Exercise objective: Across the entries below, how many lines include "inset"? Give the number and nothing else.

(Records from a data source)
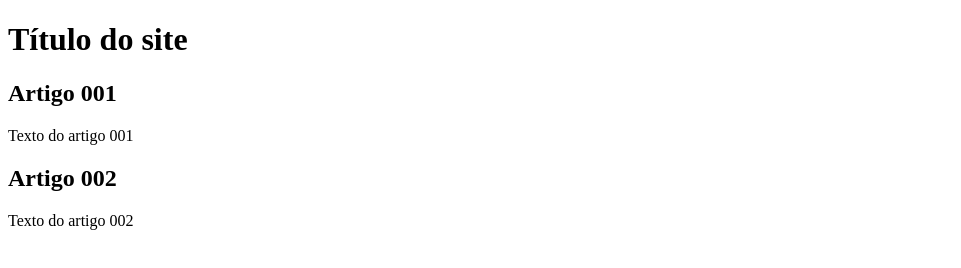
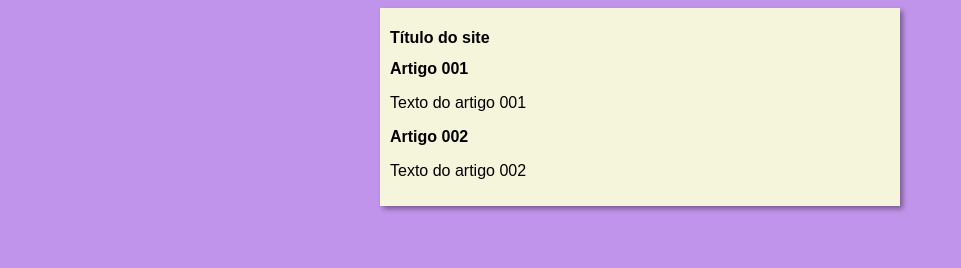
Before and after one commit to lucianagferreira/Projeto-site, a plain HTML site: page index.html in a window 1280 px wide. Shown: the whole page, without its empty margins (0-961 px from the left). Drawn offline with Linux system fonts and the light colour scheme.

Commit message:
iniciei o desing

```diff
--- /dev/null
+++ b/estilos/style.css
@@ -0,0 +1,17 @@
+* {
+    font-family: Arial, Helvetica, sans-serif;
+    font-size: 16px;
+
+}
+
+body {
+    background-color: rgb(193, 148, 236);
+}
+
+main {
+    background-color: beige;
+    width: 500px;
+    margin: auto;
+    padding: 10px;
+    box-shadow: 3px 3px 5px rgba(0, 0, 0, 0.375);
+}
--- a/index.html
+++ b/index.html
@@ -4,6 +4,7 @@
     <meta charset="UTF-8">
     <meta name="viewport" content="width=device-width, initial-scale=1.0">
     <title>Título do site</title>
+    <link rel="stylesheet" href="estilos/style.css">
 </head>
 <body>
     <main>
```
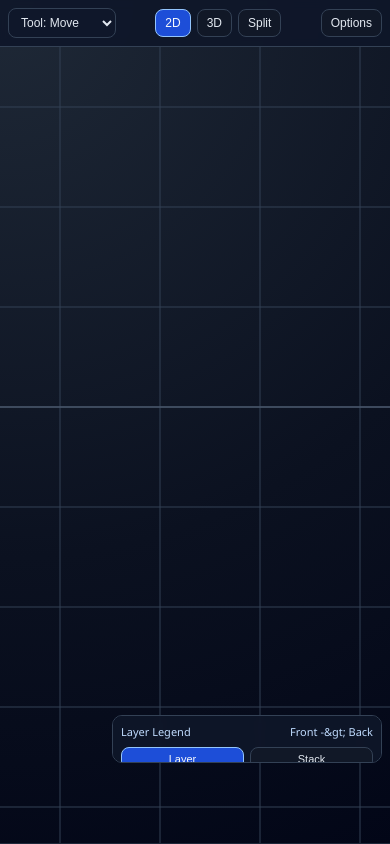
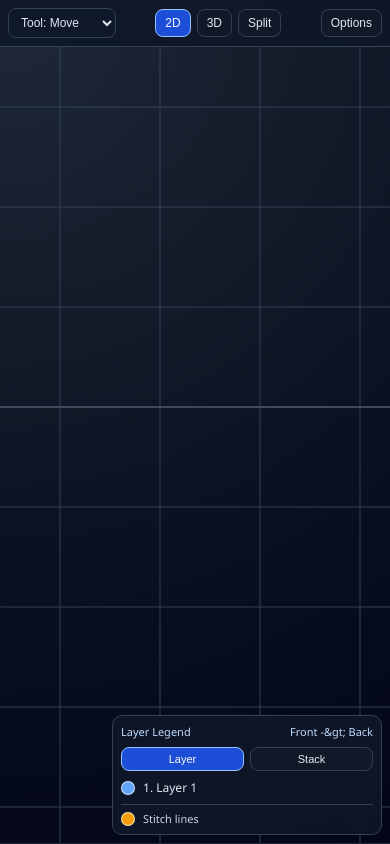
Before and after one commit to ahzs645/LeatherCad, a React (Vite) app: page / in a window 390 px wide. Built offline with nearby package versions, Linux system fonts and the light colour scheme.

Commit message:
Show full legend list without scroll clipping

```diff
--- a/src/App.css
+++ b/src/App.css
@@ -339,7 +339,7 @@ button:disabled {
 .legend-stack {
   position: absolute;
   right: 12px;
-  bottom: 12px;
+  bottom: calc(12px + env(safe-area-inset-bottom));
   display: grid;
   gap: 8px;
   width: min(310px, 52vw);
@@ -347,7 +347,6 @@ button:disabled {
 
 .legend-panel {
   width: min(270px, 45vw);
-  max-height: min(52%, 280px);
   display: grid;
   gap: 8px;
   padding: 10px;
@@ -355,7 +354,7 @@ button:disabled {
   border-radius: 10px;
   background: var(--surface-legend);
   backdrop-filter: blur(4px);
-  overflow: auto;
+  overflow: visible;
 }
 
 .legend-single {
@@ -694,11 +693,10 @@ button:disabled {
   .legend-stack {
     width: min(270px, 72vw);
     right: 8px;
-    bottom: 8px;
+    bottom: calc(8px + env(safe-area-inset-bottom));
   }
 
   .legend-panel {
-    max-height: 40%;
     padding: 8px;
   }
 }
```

Answer area: 2